Collected data entries

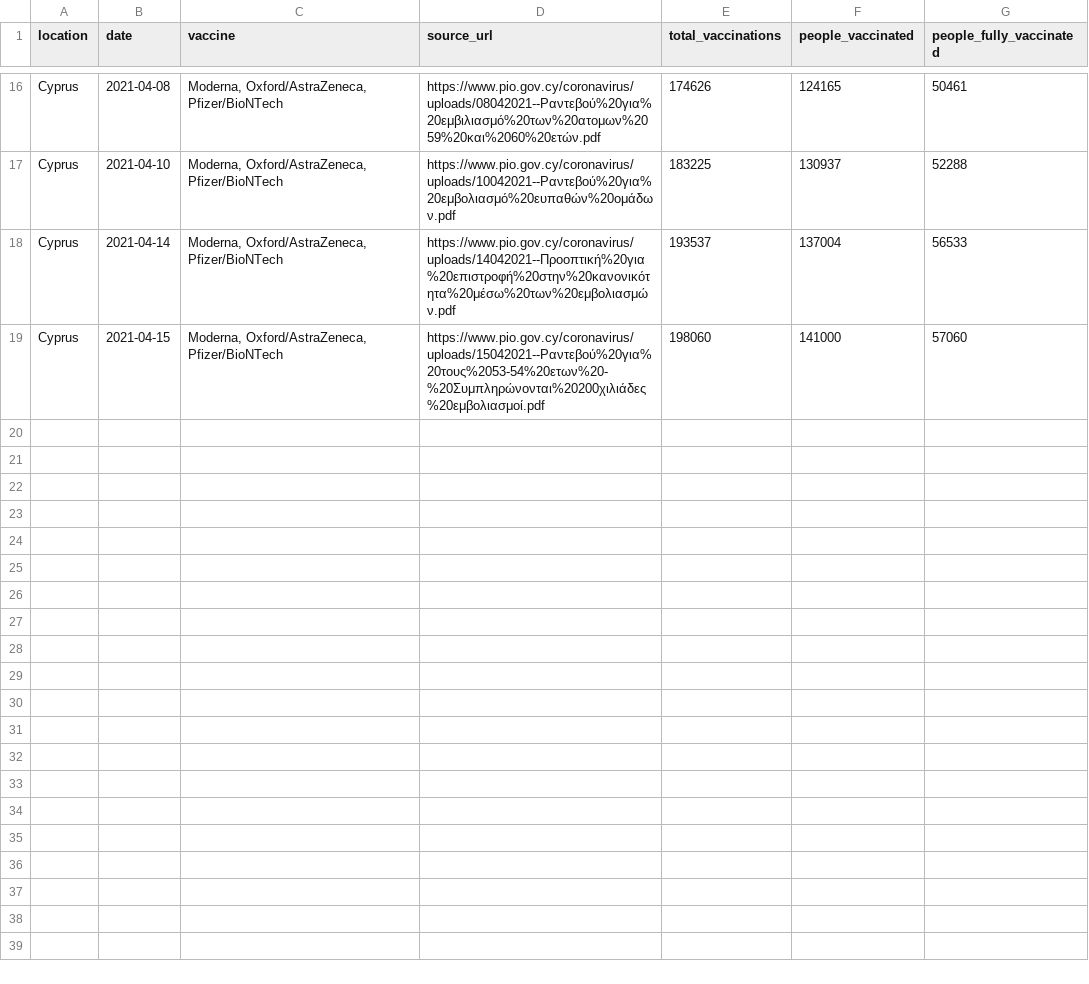
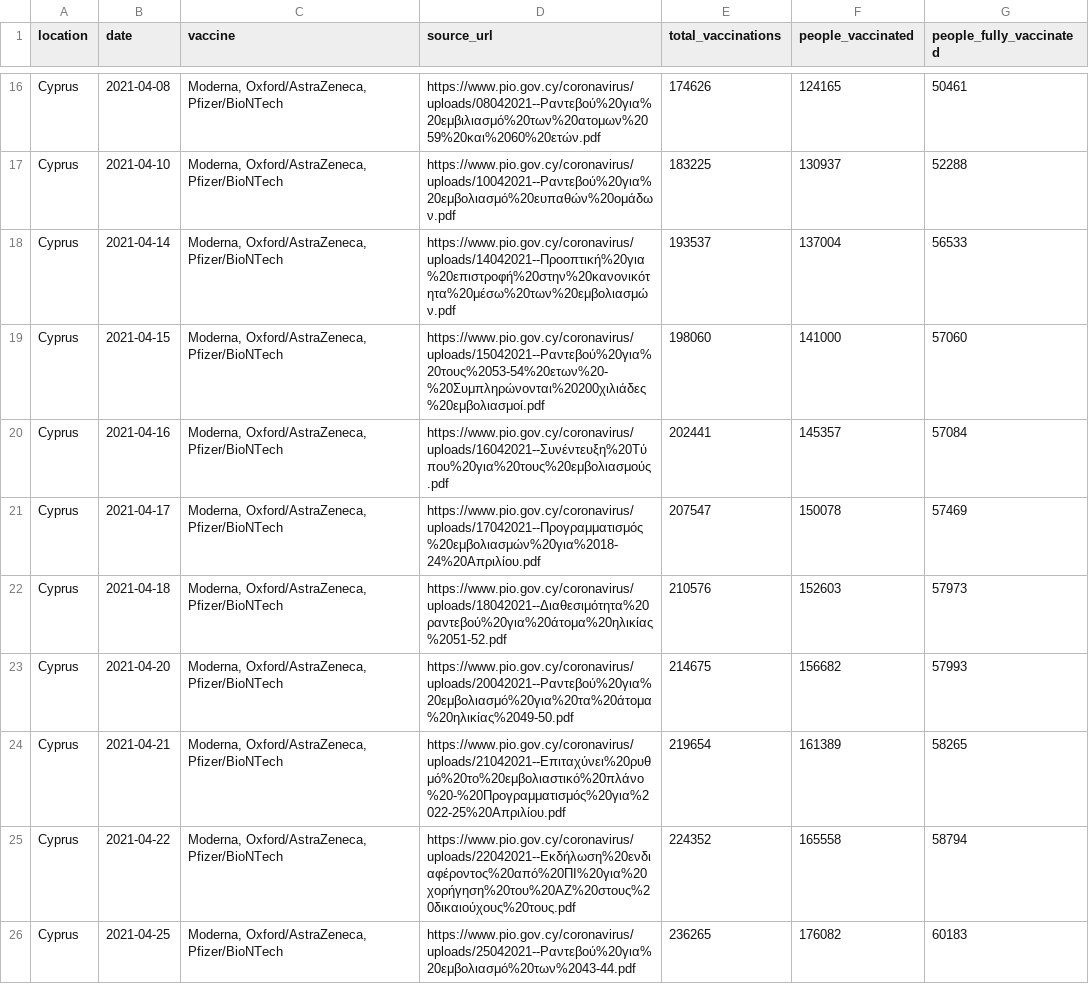
Before and after one commit to mpanteli/covid19-vaccinations-cyprus, a CSV file: data/Cyprus.csv, drawn as a sheet; only a part is shown, gaps mark what is left out; the diff names each change by its address in the sheet, - before the commit and + after, or states it on an @@ line.

```diff
--- a/data/Cyprus.csv
+++ b/data/Cyprus.csv
+row 20: Cyprus | 2021-04-16 | Moderna, Oxford/AstraZeneca, Pfizer/BioNTech | https://www.pio.gov.cy/coronavirus/uploads/16042021--Συνέντευξη%20Τύπου%20για%20τους%20εμβολιασμούς.pdf | 202441 | 145357 | 57084
+row 21: Cyprus | 2021-04-17 | Moderna, Oxford/AstraZeneca, Pfizer/BioNTech | https://www.pio.gov.cy/coronavirus/uploads/17042021--Προγραμματισμός%20εμβολιασμών%20για%2018-24%20Απριλίου.pdf | 207547 | 150078 | 57469
+row 22: Cyprus | 2021-04-18 | Moderna, Oxford/AstraZeneca, Pfizer/BioNTech | https://www.pio.gov.cy/coronavirus/uploads/18042021--Διαθεσιμότητα%20ραντεβού%20για%20άτομα%20ηλικίας%2051-52.pdf | 210576 | 152603 | 57973
+row 23: Cyprus | 2021-04-20 | Moderna, Oxford/AstraZeneca, Pfizer/BioNTech | https://www.pio.gov.cy/coronavirus/uploads/20042021--Ραντεβού%20για%20εμβολιασμό%20για%20τα%20άτομα%20ηλικίας%2049-50.pdf | 214675 | 156682 | 57993
+row 24: Cyprus | 2021-04-21 | Moderna, Oxford/AstraZeneca, Pfizer/BioNTech | https://www.pio.gov.cy/coronavirus/uploads/21042021--Επιταχύνει%20ρυθμό%20το%20εμβολιαστικό%20πλάνο%20-%20Προγραμματισμός%20για%2022-25%20Απριλίου.pdf | 219654 | 161389 | 58265
+row 25: Cyprus | 2021-04-22 | Moderna, Oxford/AstraZeneca, Pfizer/BioNTech | https://www.pio.gov.cy/coronavirus/uploads/22042021--Εκδήλωση%20ενδιαφέροντος%20από%20ΠΙ%20για%20χορήγηση%20του%20ΑΖ%20στους%20δικαιούχους%20τους.pdf | 224352 | 165558 | 58794
+row 26: Cyprus | 2021-04-25 | Moderna, Oxford/AstraZeneca, Pfizer/BioNTech | https://www.pio.gov.cy/coronavirus/uploads/25042021--Ραντεβού%20για%20εμβολιασμό%20των%2043-44.pdf | 236265 | 176082 | 60183
```
Also changed, not shown: data/Cyprus_ecdc.csv, data/vaccination_by_population_age.csv.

■ **ABOUT THIS TASK**
Give the data again word for word, without images.

■ **ANSWER TO THIS TASK**
Before and after one commit to mpanteli/covid19-vaccinations-cyprus, a CSV file: data/Cyprus.csv, drawn as a sheet; only a part is shown, gaps mark what is left out; the diff names each change by its address in the sheet, - before the commit and + after, or states it on an @@ line.

```diff
--- a/data/Cyprus.csv
+++ b/data/Cyprus.csv
+row 20: Cyprus | 2021-04-16 | Moderna, Oxford/AstraZeneca, Pfizer/BioNTech | https://www.pio.gov.cy/coronavirus/uploads/16042021--Συνέντευξη%20Τύπου%20για%20τους%20εμβολιασμούς.pdf | 202441 | 145357 | 57084
+row 21: Cyprus | 2021-04-17 | Moderna, Oxford/AstraZeneca, Pfizer/BioNTech | https://www.pio.gov.cy/coronavirus/uploads/17042021--Προγραμματισμός%20εμβολιασμών%20για%2018-24%20Απριλίου.pdf | 207547 | 150078 | 57469
+row 22: Cyprus | 2021-04-18 | Moderna, Oxford/AstraZeneca, Pfizer/BioNTech | https://www.pio.gov.cy/coronavirus/uploads/18042021--Διαθεσιμότητα%20ραντεβού%20για%20άτομα%20ηλικίας%2051-52.pdf | 210576 | 152603 | 57973
+row 23: Cyprus | 2021-04-20 | Moderna, Oxford/AstraZeneca, Pfizer/BioNTech | https://www.pio.gov.cy/coronavirus/uploads/20042021--Ραντεβού%20για%20εμβολιασμό%20για%20τα%20άτομα%20ηλικίας%2049-50.pdf | 214675 | 156682 | 57993
+row 24: Cyprus | 2021-04-21 | Moderna, Oxford/AstraZeneca, Pfizer/BioNTech | https://www.pio.gov.cy/coronavirus/uploads/21042021--Επιταχύνει%20ρυθμό%20το%20εμβολιαστικό%20πλάνο%20-%20Προγραμματισμός%20για%2022-25%20Απριλίου.pdf | 219654 | 161389 | 58265
+row 25: Cyprus | 2021-04-22 | Moderna, Oxford/AstraZeneca, Pfizer/BioNTech | https://www.pio.gov.cy/coronavirus/uploads/22042021--Εκδήλωση%20ενδιαφέροντος%20από%20ΠΙ%20για%20χορήγηση%20του%20ΑΖ%20στους%20δικαιούχους%20τους.pdf | 224352 | 165558 | 58794
+row 26: Cyprus | 2021-04-25 | Moderna, Oxford/AstraZeneca, Pfizer/BioNTech | https://www.pio.gov.cy/coronavirus/uploads/25042021--Ραντεβού%20για%20εμβολιασμό%20των%2043-44.pdf | 236265 | 176082 | 60183
```
Also changed, not shown: data/Cyprus_ecdc.csv, data/vaccination_by_population_age.csv.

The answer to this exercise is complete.